Containers offer a challenge to traditional server virtualisation. Specifically, offering isolation of services, efficiency and ease of deployment, containers provide a modern paradigm for many different types of service including micro services.
In support of any cloud environments, containers are stored in registries and then deployed from there to the required environment. This allows the same containers to be deployed in many places (clouds) concurrently.
Once deployed, it is simple to run many instances of a container to provide both scale and resilience.
Kubernetes is an environment created by Google. It exists to orchestrate containers in a fault tolerant manner, such that if a container fails Kubernetes will automatically rip it down and replace that component.
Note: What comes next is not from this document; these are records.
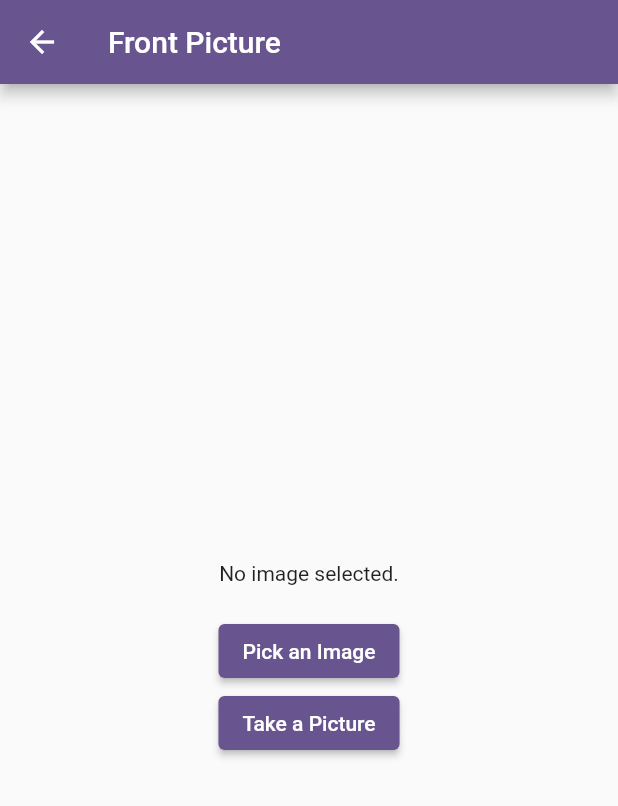
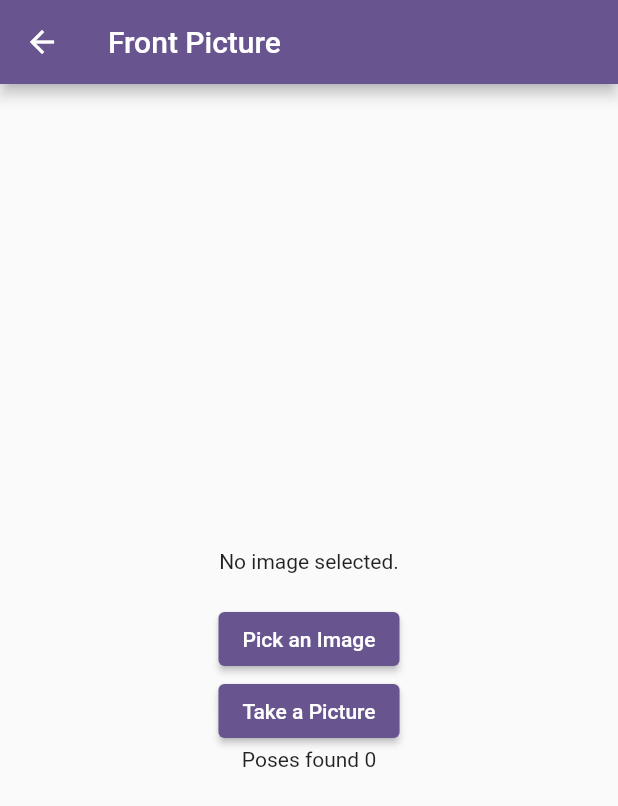
Before and after one commit to Shahraiz-Rahat/Lung-cancer-detection, a Flutter app: the FrontImagePickerScreen screen opened directly, after a tap on "Pick an Image", on a phone screen of 412 x 824 dp. Shown: the top 806 px of the screen. Run offline on Flutter 3.47's test engine with Material 2 defaults, Android fonts, the phone set to English and light mode, and no system bars; our stand-ins replace camera, image_picker, permission_handler; missing offline and left inert: flutter_downloader, flutter_pdfview, google_mlkit_commons, google_mlkit_pose_detection, google_mlkit_selfie_segmentation, model_viewer_plus; Roboto replaces fonts that are missing (poppins).

Commit message:
Shahzeb changes

```diff
--- a/lib/main.dart
+++ b/lib/main.dart
@@ -36,8 +36,8 @@ class MyApp extends StatelessWidget {
           colorScheme: ColorScheme.fromSeed(seedColor: Colors.deepPurple),
           useMaterial3: false),
       home:
-          // Home(),
-          OnBoardingView(),
+          Home(),
+          // OnBoardingView(),
     );
   }
 }
--- a/lib/view/Pictures/front_picture.dart
+++ b/lib/view/Pictures/front_picture.dart
@@ -1,7 +1,9 @@
+import 'package:Kaizen/common/pose_detector.dart';
 import 'package:Kaizen/view/Pictures/right_picture.dart';
 import 'package:flutter/material.dart';
 import 'package:image_picker/image_picker.dart';
 import 'dart:io';
+import 'package:google_mlkit_pose_detection/google_mlkit_pose_detection.dart';
 
 class FrontImagePickerScreen extends StatefulWidget {
   @override
@@ -10,14 +12,21 @@ class FrontImagePickerScreen extends StatefulWidget {
 
 class _FrontImagePickerScreen extends State<FrontImagePickerScreen> {
   File? _pickedImage;
+  int? _posesFound = 0;
 
   Future<void> _pickImage(ImageSource source) async {
-    final ImagePicker _picker = ImagePicker();
-    final XFile? pickedImage = await _picker.pickImage(source: source);
+    ImagePicker? _imagePicker;
+    _imagePicker = ImagePicker();
+    List<Pose> poses = [];
+    final pickedImage = await _imagePicker?.pickImage(source: source);
+    if (pickedImage != null) {
+      poses = await detectPoses(pickedImage);
+    }
 
     setState(() {
       if (pickedImage != null) {
         _pickedImage = File(pickedImage.path);
+        _posesFound = poses.length;
       }
     });
   }
@@ -50,6 +59,7 @@ class _FrontImagePickerScreen extends State<FrontImagePickerScreen> {
               onPressed: () => _pickImage(ImageSource.camera),
               child: Text('Take a Picture'),
             ),
+            Text("Poses found ${_posesFound.toString()}"),
             // ElevatedButton(
             //   onPressed: _pickImage,
             //   child: Text('Pick an Image'),
```
Also changed, not shown: lib/common/pose_detector.dart (added, +14 -0 lines), pubspec.lock, 1 other file.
Further, Kubernetes allows for Auto Scaling and within defined parameters will automatically scale up or down the number of container replicas running a given service.
In this way the cluster can scale to meet the need under any load conditions.
There are basically, three cloud deployment models that can be adopted.
It is probably fair to say that which of the above models you adopt will depend where your business is on its cloud journey.
Invariably, businesses start out on one cloud, but this is a crucial point in the cloud adoption journey. It is all to easy to embrace all that a vendor has to offer and find that you have production services that rely of specialised offering, and thence forth you are locked-in to that vendor.
As Larry Larry Ellison said, "the network is the computer". And that has never been more true than it is today!
If you are to embrace a true multi cloud model, then, providing networking that will Seamlessly carry data between providers without bringing it "on premise" is a must.
Recently, the options in this area have increased dramatically. There used to be few solutions and your services needed to be placed close to the data. Thankfully, we now have a few more realistic options.
It must be said, there is no right answer, and the best solution for one organisation many not be the same for another in a very similar business space.
Part of the solution is in knowing where the data is to be accessed. This is because most of the cloud providers charge for sending data out side of there environments. This can be a major factor in determining the operational cost of any given service.
The key thing to remember is, don't let your business become locked-in to a single cloud provider. That is different from choosing to only use offerings from a single business.
As your experience in the cloud grows it is likely that you will want to deploy across many clouds or cherry pick the services that best suits your organisation.